(PROVIDED RECORDS begins)

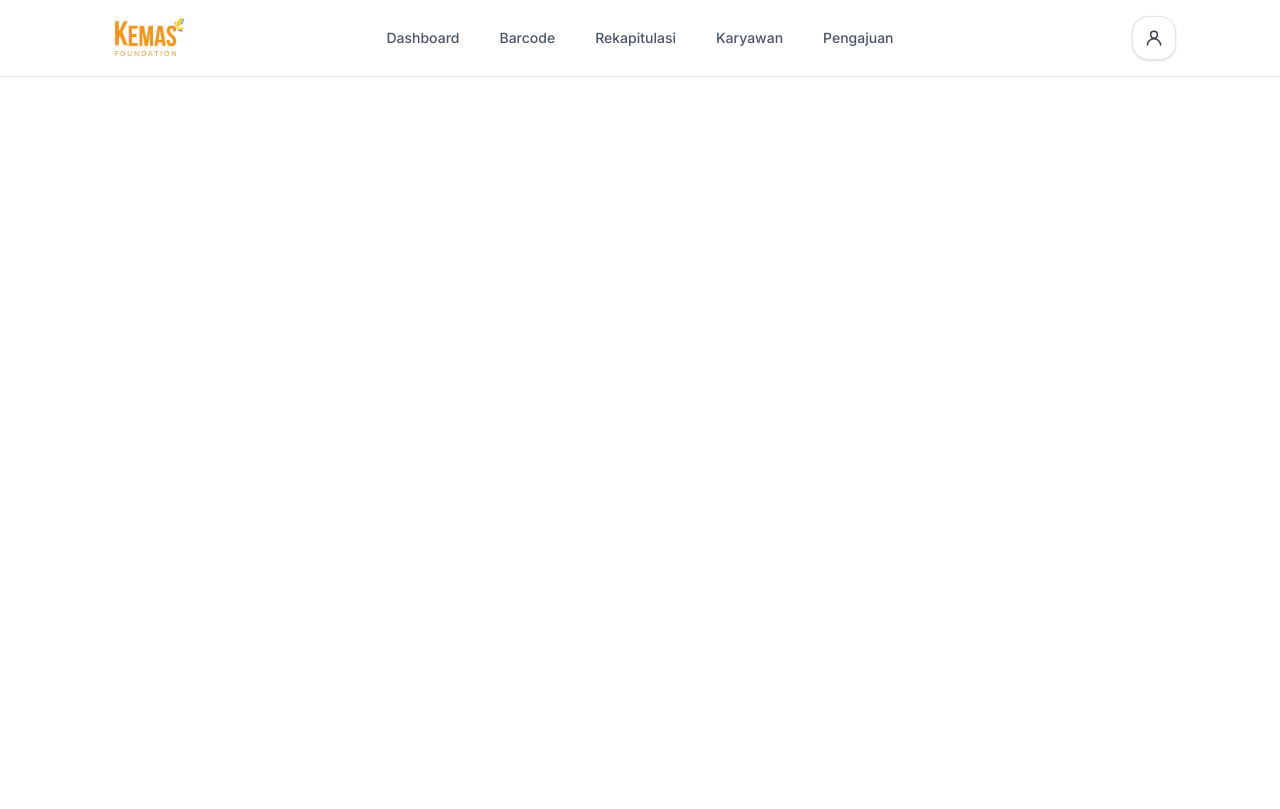
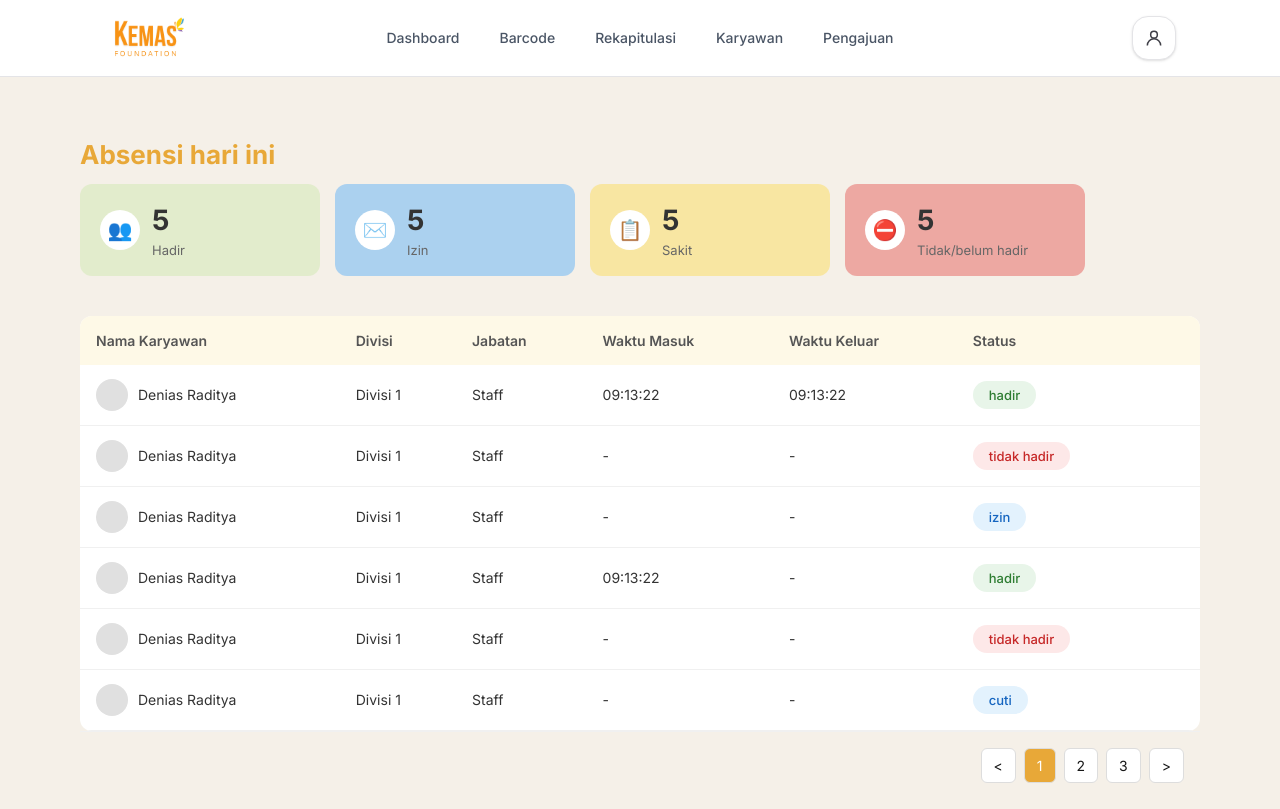
Before and after one commit to btngs/attendance-app, a Next.js app: page /admin-side/dashboard in a window 1280 px wide. Built offline with nearby package versions, Linux system fonts and the light colour scheme.

Commit message:
update dashboard

```diff
--- a/app/admin-side/dashboard/page.tsx
+++ b/app/admin-side/dashboard/page.tsx
@@ -1,12 +1,91 @@
+import SummaryCard from "@/app/components/SummaryCard";
 import Navbar from "../../components/Navbar";
+import AttendanceTable from "../../components/AttendanceTable";
 
 export default function DashboardPage() {
   return(
-    <main>
+    <main style={{ backgroundColor: "#f5f0e8", minHeight: "100vh",  overflowX: "hidden" }}>
       <Navbar />
-      <section>
 
+      <section style={{
+        padding: "10px 40px",
+        maxWidth: "1200px",
+        margin: "0 auto"
+        }}>
+        <h1 style={{
+          color: "#e8a838" ,
+          fontSize: "26px",
+          fontWeight: "bold",
+          marginBottom: "10px"
+         }}>
+          Absensi hari ini
+         </h1>
+
+         <div style={{
+          display: "flex",
+          gap: "15px",
+          marginBottom: "40px"
+         }}>
+          <SummaryCard
+            icon="👥"
+            count={5}
+            label="Hadir"
+            bgColor="rgba(181, 225, 139, 0.3)"
+            iconBgColor="#ffffff"
+          />
+
+          <SummaryCard
+            icon="✉️"
+            count={5}
+            label="Izin"
+            bgColor="rgba(0, 136, 255, 0.3)"
+            iconBgColor="#ffffff"
+          />
+
+          <SummaryCard
+            icon="📋"
+            count={5}
+            label="Sakit"
+            bgColor="rgba(255, 204, 0, 0.3)"
+            iconBgColor="#ffffff"
+          />
+
+          <SummaryCard
+            icon="⛔"
+            count={5}
+            label="Tidak/belum hadir"
+            bgColor="rgba(217, 0, 0, 0.3)"
+            iconBgColor="#ffffff"
+          />
+         </div>
+
+          <AttendanceTable />
+
+          {/* Pagination */}
+        <div style={{
+          display: "flex",
+          justifyContent: "flex-end",
+          alignItems: "center",
+          gap: "8px",
+          padding: "16px",
+          borderTop: "1px solid #f0f0f0"
+        }}>
+          <button style={pageButtonStyle}>&lt;</button>
+          <button style={{...pageButtonStyle, backgroundColor: "#e8a838", color: "white"}}>1</button>
+          <button style={pageButtonStyle}>2</button>
+          <button style={pageButtonStyle}>3</button>
+          <button style={pageButtonStyle}>&gt;</button>
+        </div>
       </section>
     </main>
   );
 }
+
+const pageButtonStyle: React.CSSProperties = {
+  padding: "6px 12px",
+  border: "1px solid #ddd",
+  borderRadius: "6px",
+  backgroundColor: "white",
+  cursor: "pointer",
+  fontSize: "14px"
+};
--- /dev/null
+++ b/app/components/AttendanceTable.tsx
@@ -0,0 +1,156 @@
+// Data statis (nanti diganti dengan data dari database)
+const attendanceData = [
+  {
+    name: "Denias Raditya",
+    division: "Divisi 1",
+    position: "Staff",
+    timeIn: "09:13:22",
+    timeOut: "09:13:22",
+    status: "hadir"
+  },
+  {
+    name: "Denias Raditya",
+    division: "Divisi 1",
+    position: "Staff",
+    timeIn: "-",
+    timeOut: "-",
+    status: "tidak hadir"
+  },
+  {
+    name: "Denias Raditya",
+    division: "Divisi 1",
+    position: "Staff",
+    timeIn: "-",
+    timeOut: "-",
+    status: "izin"
+  },
+  {
+    name: "Denias Raditya",
+    division: "Divisi 1",
+    position: "Staff",
+    timeIn: "09:13:22",
+    timeOut: "-",
+    status: "hadir"
+  },
+  {
+    name: "Denias Raditya",
+    division: "Divisi 1",
+    position: "Staff",
+    timeIn: "-",
+    timeOut: "-",
+    status: "tidak hadir"
+  },
+  {
+    name: "Denias Raditya",
+    division: "Divisi 1",
+    position: "Staff",
+    timeIn: "-",
+    timeOut: "-",
+    status: "cuti"
+  },
+];
+
+// Fungsi untuk menentukan warna badge status
+function getStatusStyle(status: string) {
+  switch (status) {
+    case "hadir":
+      return { backgroundColor: "#e8f5e9", color: "#2e7d32" };
+    case "tidak hadir":
+      return { backgroundColor: "#fde8e8", color: "#c62828" };
+    case "izin":
+    case "cuti":
+      return { backgroundColor: "#e3f2fd", color: "#1565c0" };
+    default:
+      return { backgroundColor: "#f5f5f5", color: "#666" };
+  }
+}
+
+export default function AttendanceTable() {
+  return (
+    <div style={{
+      backgroundColor: "#ffffff",
+      borderRadius: "12px",
+      overflow: "hidden"
+    }}>
+      <table style={{
+        width: "100%",
+        borderCollapse: "collapse"
+      }}>
+        {/* Header Tabel */}
+        <thead>
+          <tr style={{ backgroundColor: "#fef9e7" }}>            <th style={headerStyle}>Nama Karyawan</th>
+            <th style={headerStyle}>Divisi</th>
+            <th style={headerStyle}>Jabatan</th>
+            <th style={headerStyle}>Waktu Masuk</th>
+            <th style={headerStyle}>Waktu Keluar</th>
+            <th style={headerStyle}>Status</th>
+            <th style={headerStyle}></th>
+          </tr>
+        </thead>
+
+        {/* Body Tabel */}
+        <tbody>
+          {attendanceData.map((row, index) => (
+            <tr key={index} style={{
+              borderBottom: "1px solid #f0f0f0"
+            }}>
+              <td style={cellStyle}>
+                <div style={{ display: "flex", alignItems: "center", gap: "10px" }}>
+                  {/* Avatar placeholder */}
+                  <div style={{
+                    width: "32px",
+                    height: "32px",
+                    borderRadius: "50%",
+                    backgroundColor: "#e0e0e0"
+                  }}></div>
+                  {row.name}
+                </div>
+              </td>
+              <td style={cellStyle}>{row.division}</td>
+              <td style={cellStyle}>{row.position}</td>
+              <td style={cellStyle}>{row.timeIn}</td>
+              <td style={cellStyle}>{row.timeOut}</td>
+              <td style={cellStyle}>
+                <span style={{
+                  ...getStatusStyle(row.status),
+                  padding: "6px 16px",
+                  borderRadius: "20px",
+                  fontSize: "13px",
+                  fontWeight: "500"
+                }}>
+                  {row.status}
+                </span>
+              </td>
+              <td style={cellStyle}>
+                <button style={{
+                  background: "none",
+                  border: "none",
+                  cursor: "pointer",
+                  fontSize: "18px",
+                  color: "#999"
+                }}>
+
+                </button>
+              </td>
+            </tr>
+          ))}
+        </tbody>
+      </table>
+    </div>
+  );
+}
+
+// Style untuk header dan cell (biar tidak重复)
+const headerStyle: React.CSSProperties = {
+  padding: "14px 16px",
+  textAlign: "left",
+  fontSize: "14px",
+  fontWeight: "600",
+  color: "#555"
+};
+
+const cellStyle: React.CSSProperties = {
+  padding: "14px 16px",
+  fontSize: "14px",
+  color: "#333"
+};
--- /dev/null
+++ b/app/components/SummaryCard.tsx
@@ -0,0 +1,53 @@
+interface SummaryCardProps {
+  icon: string;
+  count: number;
+  label: string;
+  bgColor: string;
+  iconBgColor: string;
+}
+
+export default function SummaryCard({ icon, count, label, bgColor, iconBgColor
+ }: SummaryCardProps) {
+  return (
+    <div style={{
+      backgroundColor: bgColor,
+      borderRadius: "12px",
+      padding: "15px 20px",
+      display: "flex",
+      alignItems: "center",
+      gap: "12px",
+      flex: "1 1 180px",
+      maxWidth: "240px",
+      minWidth: "160px",
+     }}>
+      <div style={{
+        backgroundColor: iconBgColor,
+        width: "40px",
+        height: "40px",
+        borderRadius: "50%",
+        display: "flex",
+        alignItems: "center",
+        justifyContent: "center",
+        fontSize: "20px"
+      }}>
+        {icon}
+      </div>
+
+      <div>
+        <div style={{
+          fontSize: "28px",
+          fontWeight: "bold",
+          color: "#333"
+        }}>
+          {count}
+        </div>
+        <div style={{
+          fontSize: "13px",
+          color: "#666"
+        }}>
+          {label}
+        </div>
+      </div>
+    </div>
+  );
+}
```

(PROVIDED RECORDS ends)

→ WHAT THE TASK ASKS:
The lines above that hold the string "display" are to be located and copied.

→ REPLY:
+          display: "flex",
+          display: "flex",
+                <div style={{ display: "flex", alignItems: "center", gap: "10px" }}>
+      display: "flex",
+        display: "flex",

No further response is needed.